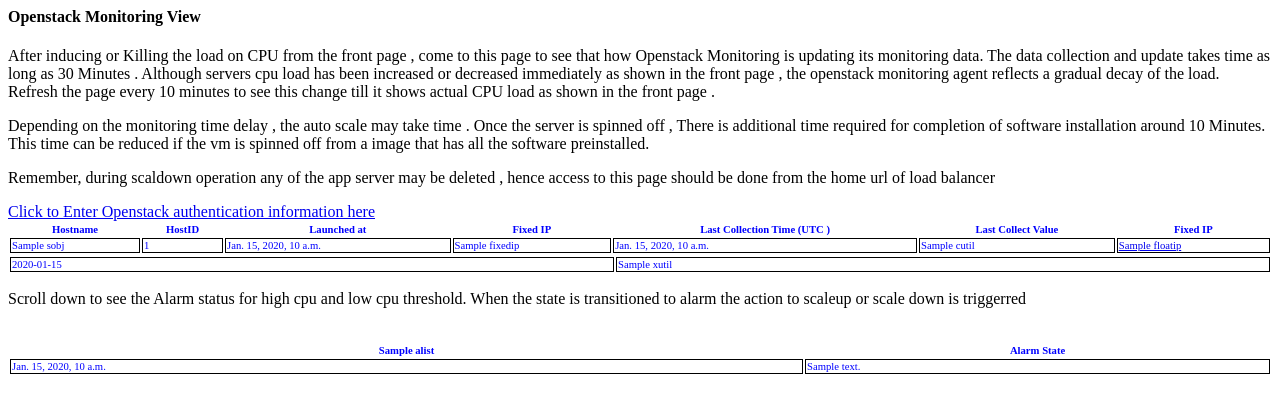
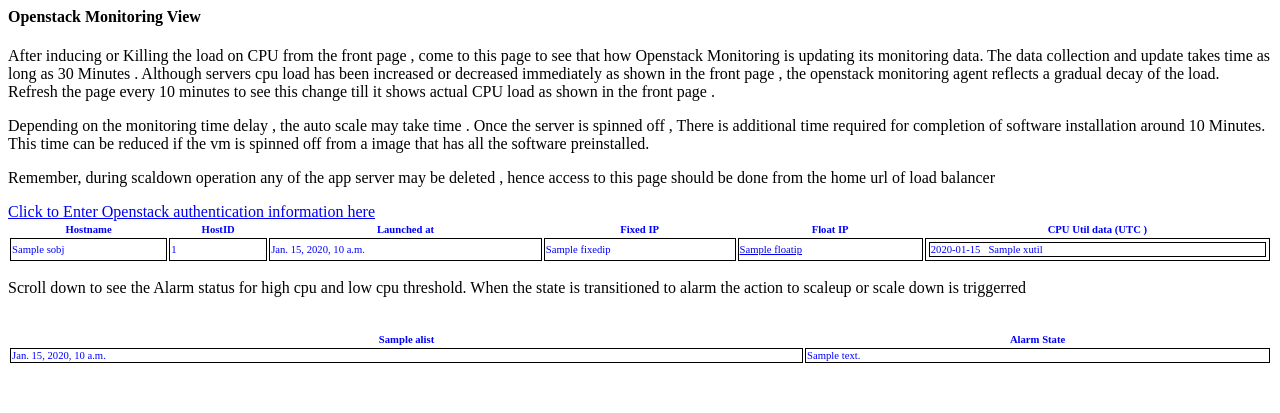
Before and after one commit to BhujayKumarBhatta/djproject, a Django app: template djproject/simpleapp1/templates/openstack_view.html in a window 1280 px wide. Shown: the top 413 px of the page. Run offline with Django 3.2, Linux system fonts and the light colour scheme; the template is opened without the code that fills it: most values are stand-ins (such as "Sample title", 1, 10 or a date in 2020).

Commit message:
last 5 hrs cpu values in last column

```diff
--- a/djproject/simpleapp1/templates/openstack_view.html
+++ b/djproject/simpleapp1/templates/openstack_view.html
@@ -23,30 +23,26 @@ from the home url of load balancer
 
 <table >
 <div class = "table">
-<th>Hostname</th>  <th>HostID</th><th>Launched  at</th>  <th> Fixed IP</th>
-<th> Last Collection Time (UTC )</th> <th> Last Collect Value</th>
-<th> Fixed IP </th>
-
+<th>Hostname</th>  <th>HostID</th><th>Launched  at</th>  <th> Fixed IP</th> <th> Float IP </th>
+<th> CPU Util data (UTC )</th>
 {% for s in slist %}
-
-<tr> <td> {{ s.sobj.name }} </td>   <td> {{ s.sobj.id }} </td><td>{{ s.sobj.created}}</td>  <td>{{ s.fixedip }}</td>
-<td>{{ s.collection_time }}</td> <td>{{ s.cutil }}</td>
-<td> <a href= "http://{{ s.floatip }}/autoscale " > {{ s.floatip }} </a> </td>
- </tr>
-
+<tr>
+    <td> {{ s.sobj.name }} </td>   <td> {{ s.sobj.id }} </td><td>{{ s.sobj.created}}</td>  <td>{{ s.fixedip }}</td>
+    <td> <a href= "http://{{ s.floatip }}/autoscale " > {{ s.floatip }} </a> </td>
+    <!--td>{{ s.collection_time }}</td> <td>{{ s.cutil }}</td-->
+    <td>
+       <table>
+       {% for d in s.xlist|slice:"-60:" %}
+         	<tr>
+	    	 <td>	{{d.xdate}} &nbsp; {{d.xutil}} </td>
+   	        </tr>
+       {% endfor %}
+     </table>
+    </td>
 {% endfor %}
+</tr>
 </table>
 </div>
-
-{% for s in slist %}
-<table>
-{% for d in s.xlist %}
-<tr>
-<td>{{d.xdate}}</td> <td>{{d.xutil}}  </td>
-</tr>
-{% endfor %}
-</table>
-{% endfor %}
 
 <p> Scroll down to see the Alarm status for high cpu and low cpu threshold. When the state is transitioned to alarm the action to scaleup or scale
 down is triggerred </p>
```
★ ★ ★
Work task
Leave the pictures behind and repeat each entry exactly.

Expected answer
Before and after one commit to BhujayKumarBhatta/djproject, a Django app: template djproject/simpleapp1/templates/openstack_view.html in a window 1280 px wide. Shown: the top 413 px of the page. Run offline with Django 3.2, Linux system fonts and the light colour scheme; the template is opened without the code that fills it: most values are stand-ins (such as "Sample title", 1, 10 or a date in 2020).

Commit message:
last 5 hrs cpu values in last column

```diff
--- a/djproject/simpleapp1/templates/openstack_view.html
+++ b/djproject/simpleapp1/templates/openstack_view.html
@@ -23,30 +23,26 @@ from the home url of load balancer
 
 <table >
 <div class = "table">
-<th>Hostname</th>  <th>HostID</th><th>Launched  at</th>  <th> Fixed IP</th>
-<th> Last Collection Time (UTC )</th> <th> Last Collect Value</th>
-<th> Fixed IP </th>
-
+<th>Hostname</th>  <th>HostID</th><th>Launched  at</th>  <th> Fixed IP</th> <th> Float IP </th>
+<th> CPU Util data (UTC )</th>
 {% for s in slist %}
-
-<tr> <td> {{ s.sobj.name }} </td>   <td> {{ s.sobj.id }} </td><td>{{ s.sobj.created}}</td>  <td>{{ s.fixedip }}</td>
-<td>{{ s.collection_time }}</td> <td>{{ s.cutil }}</td>
-<td> <a href= "http://{{ s.floatip }}/autoscale " > {{ s.floatip }} </a> </td>
- </tr>
-
+<tr>
+    <td> {{ s.sobj.name }} </td>   <td> {{ s.sobj.id }} </td><td>{{ s.sobj.created}}</td>  <td>{{ s.fixedip }}</td>
+    <td> <a href= "http://{{ s.floatip }}/autoscale " > {{ s.floatip }} </a> </td>
+    <!--td>{{ s.collection_time }}</td> <td>{{ s.cutil }}</td-->
+    <td>
+       <table>
+       {% for d in s.xlist|slice:"-60:" %}
+         	<tr>
+	    	 <td>	{{d.xdate}} &nbsp; {{d.xutil}} </td>
+   	        </tr>
+       {% endfor %}
+     </table>
+    </td>
 {% endfor %}
+</tr>
 </table>
 </div>
-
-{% for s in slist %}
-<table>
-{% for d in s.xlist %}
-<tr>
-<td>{{d.xdate}}</td> <td>{{d.xutil}}  </td>
-</tr>
-{% endfor %}
-</table>
-{% endfor %}
 
 <p> Scroll down to see the Alarm status for high cpu and low cpu threshold. When the state is transitioned to alarm the action to scaleup or scale
 down is triggerred </p>
```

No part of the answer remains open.